If Stipulation Is Not Possible, Organize Your Deposition Before a U.S. Consular Officer
Should your witness be willing but opposing counsel refuses to stipulate, you can still administer the oath in an admissible way by taking the deposition before a U.S. consular officer on American embassy or consular grounds.5 The consular officer, who is the sole bearer of U.S. notary powers outside of U.S. territory, can swear in your witness, court reporter, interpreter, etc. Please note that there is often a hefty fee for this service (in the vicinity of $1,000 to $2,000), and many embassies and consulates require that reservations be made several weeks or months in advance in order to book their limited conference facilities. In some countries, such as France, it’s possible to have the consular officer travel off of embassy grounds to administer the oath, which makes things easier because you won’t have to contend with the severe timing and security restrictions in force at U.S. embassies and consulates.
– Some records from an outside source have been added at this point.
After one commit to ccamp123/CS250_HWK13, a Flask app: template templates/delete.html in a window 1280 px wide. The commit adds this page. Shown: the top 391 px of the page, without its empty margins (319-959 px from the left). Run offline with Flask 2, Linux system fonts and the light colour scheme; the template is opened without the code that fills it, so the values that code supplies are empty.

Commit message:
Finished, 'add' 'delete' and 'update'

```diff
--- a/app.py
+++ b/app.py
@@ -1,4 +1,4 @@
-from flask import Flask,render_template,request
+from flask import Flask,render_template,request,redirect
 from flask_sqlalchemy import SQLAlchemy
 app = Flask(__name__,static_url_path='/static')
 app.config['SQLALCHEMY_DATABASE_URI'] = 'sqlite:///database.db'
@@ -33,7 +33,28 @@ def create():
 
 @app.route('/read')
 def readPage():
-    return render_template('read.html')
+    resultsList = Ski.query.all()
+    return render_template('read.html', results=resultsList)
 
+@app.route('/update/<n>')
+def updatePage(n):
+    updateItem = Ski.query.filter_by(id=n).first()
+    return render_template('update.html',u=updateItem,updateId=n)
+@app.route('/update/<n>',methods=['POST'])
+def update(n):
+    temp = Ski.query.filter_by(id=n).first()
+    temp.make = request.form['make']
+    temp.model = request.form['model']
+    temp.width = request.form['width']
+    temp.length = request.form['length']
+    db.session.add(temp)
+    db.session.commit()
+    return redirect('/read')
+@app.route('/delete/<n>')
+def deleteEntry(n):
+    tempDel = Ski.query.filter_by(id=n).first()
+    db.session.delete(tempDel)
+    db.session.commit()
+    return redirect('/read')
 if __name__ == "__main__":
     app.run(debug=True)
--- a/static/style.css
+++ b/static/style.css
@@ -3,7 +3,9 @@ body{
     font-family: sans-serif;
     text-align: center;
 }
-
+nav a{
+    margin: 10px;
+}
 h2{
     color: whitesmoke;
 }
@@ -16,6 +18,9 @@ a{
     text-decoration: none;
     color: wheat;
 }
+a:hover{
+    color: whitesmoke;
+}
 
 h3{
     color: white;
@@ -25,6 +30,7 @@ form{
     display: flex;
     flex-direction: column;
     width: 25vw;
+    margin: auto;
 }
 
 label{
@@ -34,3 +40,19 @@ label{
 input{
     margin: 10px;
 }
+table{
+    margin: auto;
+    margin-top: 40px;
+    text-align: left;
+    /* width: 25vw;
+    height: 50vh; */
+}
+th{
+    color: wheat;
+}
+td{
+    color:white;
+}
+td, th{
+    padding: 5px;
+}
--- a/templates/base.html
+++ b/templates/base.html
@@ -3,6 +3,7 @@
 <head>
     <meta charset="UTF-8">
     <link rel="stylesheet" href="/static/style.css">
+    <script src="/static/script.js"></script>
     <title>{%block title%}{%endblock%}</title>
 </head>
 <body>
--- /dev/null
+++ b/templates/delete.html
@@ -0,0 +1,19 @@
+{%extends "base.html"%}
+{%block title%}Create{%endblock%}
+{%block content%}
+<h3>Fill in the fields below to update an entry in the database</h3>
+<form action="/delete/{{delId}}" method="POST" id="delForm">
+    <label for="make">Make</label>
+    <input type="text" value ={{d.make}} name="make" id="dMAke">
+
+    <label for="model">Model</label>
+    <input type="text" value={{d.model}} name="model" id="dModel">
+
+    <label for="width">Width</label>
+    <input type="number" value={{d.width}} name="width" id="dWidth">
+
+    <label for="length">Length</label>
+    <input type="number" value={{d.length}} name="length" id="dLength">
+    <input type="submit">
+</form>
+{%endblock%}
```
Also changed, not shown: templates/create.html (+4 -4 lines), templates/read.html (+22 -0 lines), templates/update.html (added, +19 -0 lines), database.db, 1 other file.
In Japan, where depositions are required to take place at the U.S. consulate according to 17(1)(e)(ii) of the U.S.- Japan Consular Convention, conference room space is limited and the waiting period for reservations can sometimes reach up to a year. To see what’s possible in the country of your choice, we advise that you contact that country’s U.S. embassy or consulate directly.6
In countries where the right to take depositions is not secured by treaty, U.S. consular officers may take depositions only if the laws and authorities of the foreign country do not prohibit them from doing so. For example, consular officers may not participate in depositions in Russia, even if the witness is willing to be deposed.7
By way of practical advice, if you can avoid holding your deposition on U.S. consular grounds, it is highly preferable to do so. Security restrictions mean that cell phones and laptop computers must often be left outside of the consulate, and strict consular hours mean that there is little possibility of working past four or ﬁve p.m. It is often necessary to submit to lengthy security procedures and checks while entering consular grounds, which can take upwards of half an hour each time, and deposition participants must then be escorted to the appropriate conference room by consular personnel. For meal and coffee breaks, you may have to rely on the consulate’s cafeteria in order to avoid the security hassle of leaving and re-‐entering the consular grounds for lunch. Finally, as mentioned above, holding depositions at U.S. consulates is costly and requires reservations to be made well in advance.
So if the law of the foreign country permits, and if you can avoid consular involvement by means of stipulation, it’s always better to arrange your deposition on your own, without involving the consulate.
Should your desired witness be unwilling and must be compelled to appear, there are mechanisms in place to facilitate this under international law, which we will discuss in Planning an International Deposition – Guidelines for Attorneys Part 2.
Find out more useful tips and advice about international depositions at our info center: http://www.optimajuris.com/info-center/. Optima Juris is always here to help with any questions you may have about deposing witnesses in a foreign country. Please contact us if we can be of any assistance.
1 Victoria E. Brieant, “Depositions at Home and Abroad (with Forms),” Practical Litigator, September 2003
2 Ako S. Williams, “Taking Depositions Abroad,” Los Angeles Lawyer, December 2005
3 Brieant, Ibid.
4 Pursuant to Fed. R. Civ. P. 29. Brieant, Ibid.
5 Federal authority for consular officers to take depositions is established in: 22 U.S.C. 4215 and 22 U.S.C. 4221; Rules 28-‐31, Federal Rules of Civil Procedure; Rules 15 and 17, Federal Rules of Criminal Procedure.
6 Please refer to the U.S. Embassy Website list at: http://www.usembassy.gov/
7 U.S. Department of State Foreign Affairs Manual Volume 7, Consular Affairs, 7 GAM 912.9. With respect to Russia, it should be noted that U.S. depositions of willing witnesses have been known to take place there, but without U.S. consular involvement.